Hot Dogs and Heat Stroke
Last updated 6/22/2017 at 8:27am
As the temperatures have gained strength over the last few weeks, it isn't just people feeling the effects.
Pets have to face the possibility of burnt paws on road surfaces as well as the possibility of heat stroke.
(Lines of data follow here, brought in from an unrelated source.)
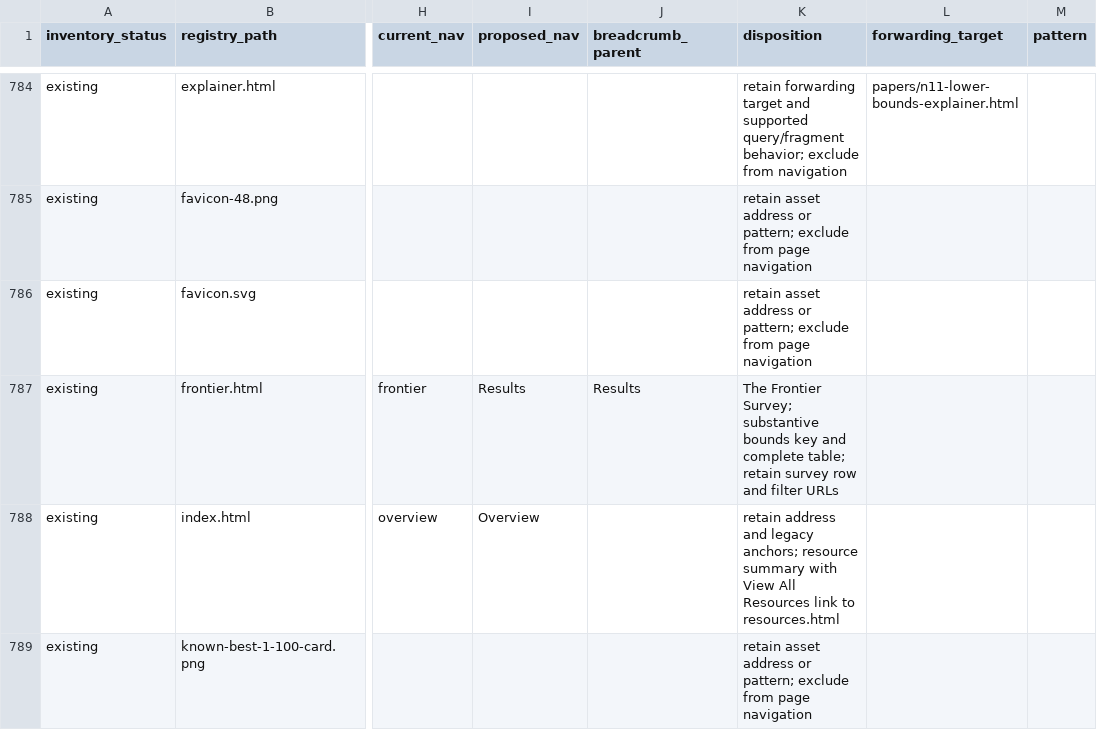
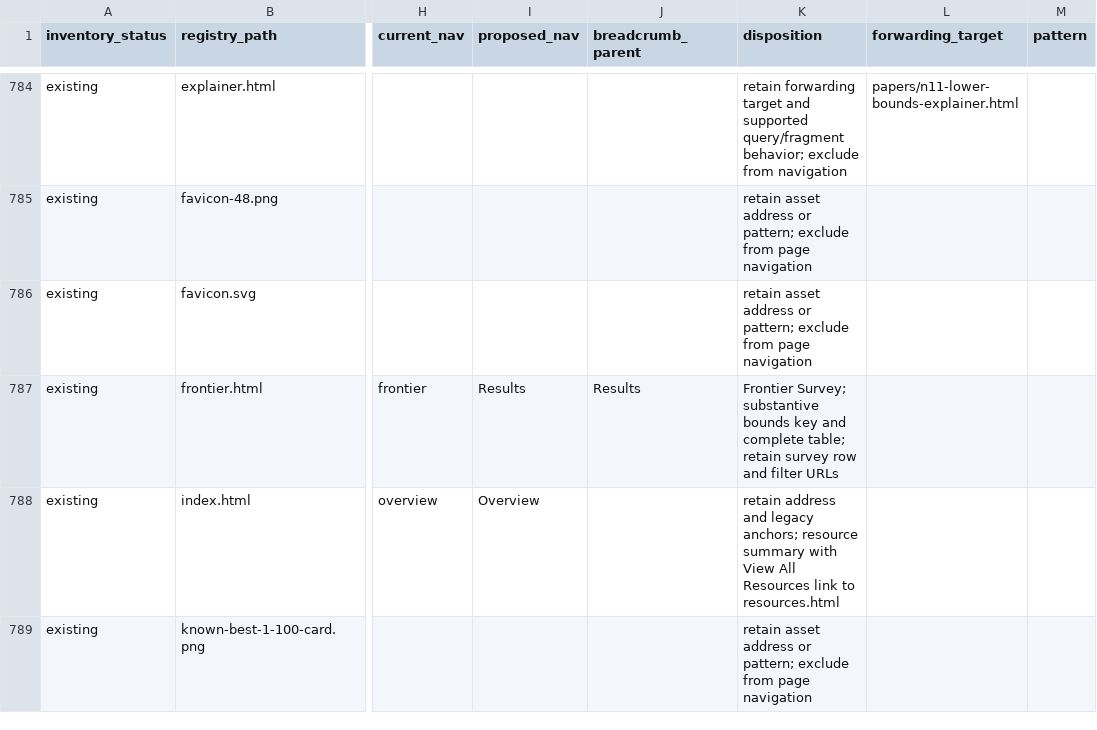
Before and after one commit to jlevy/squares, a CSV file: docs/project/specs/active/plan-2026-10-22-site-navigation-routes.csv, drawn as a sheet; only a part is shown, gaps mark what is left out; the diff names each change by its address in the sheet, - before the commit and + after, or states it on an @@ line.

Commit message:
test(site): follow canonical Frontier documents and math fixtures

```diff
--- a/docs/project/specs/active/plan-2026-10-22-site-navigation-routes.csv
+++ b/docs/project/specs/active/plan-2026-10-22-site-navigation-routes.csv
-K787 (disposition): The Frontier Survey;…
+K787 (disposition): Frontier Survey;…
```
Also changed, not shown: 21 other files.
Most residents have dealt with the summer sun and their pets needs before, but some visitors may not be as well prepared.
The signs of heat strokes in animals include:-
Heatstroke can happen very quickly, starting with rapid breathing,
lack of energy and decreased urine production.
This can very quickly escalate to heavy panting, bulging eyes, and the tongue appearing excessively long and dark red.
Collapse (leading to seizures or coma) and vomiting and/or diarrhea can follow.
Both cooling your dog, and getting to the vet as quickly as possible are the two key ways to increase the chance of survival in heatstroke cases.
Avoid using ice or very cold water as this can cause blood vessels on the skin surface to constrict and reduce effective cooling.
It can also cause shivering which can create more heat from the muscles.
Key areas to cool are the neck, abdomen and inner thighs with lukewarm water or water-soaked towels.
It is important that you do not over cool your dog, as this can lead to shock – a lack of blood supply to vital organs – so using lukewarm water is important.
Out and about, cool surfaces, shade, air conditioning in cars and fans can also aid cooling.
Even if the dog is cooled, veterinary treatment is still key to allow more targeted treatment and monitoring to occur.
Heatstroke has been reported as fatal in 39-50 per cent of dogs but those surviving more than 24 hours have a good chance of making a full recovery.
Be prepared - James R Howard Animal Hospital is just one of the local vets in the area.
Address: 4275 CA-86, Brawley, CA 92227, USA
Hours: 8:30am–12pm, 1:30–5:30pm
Phone: +1 760-344-5738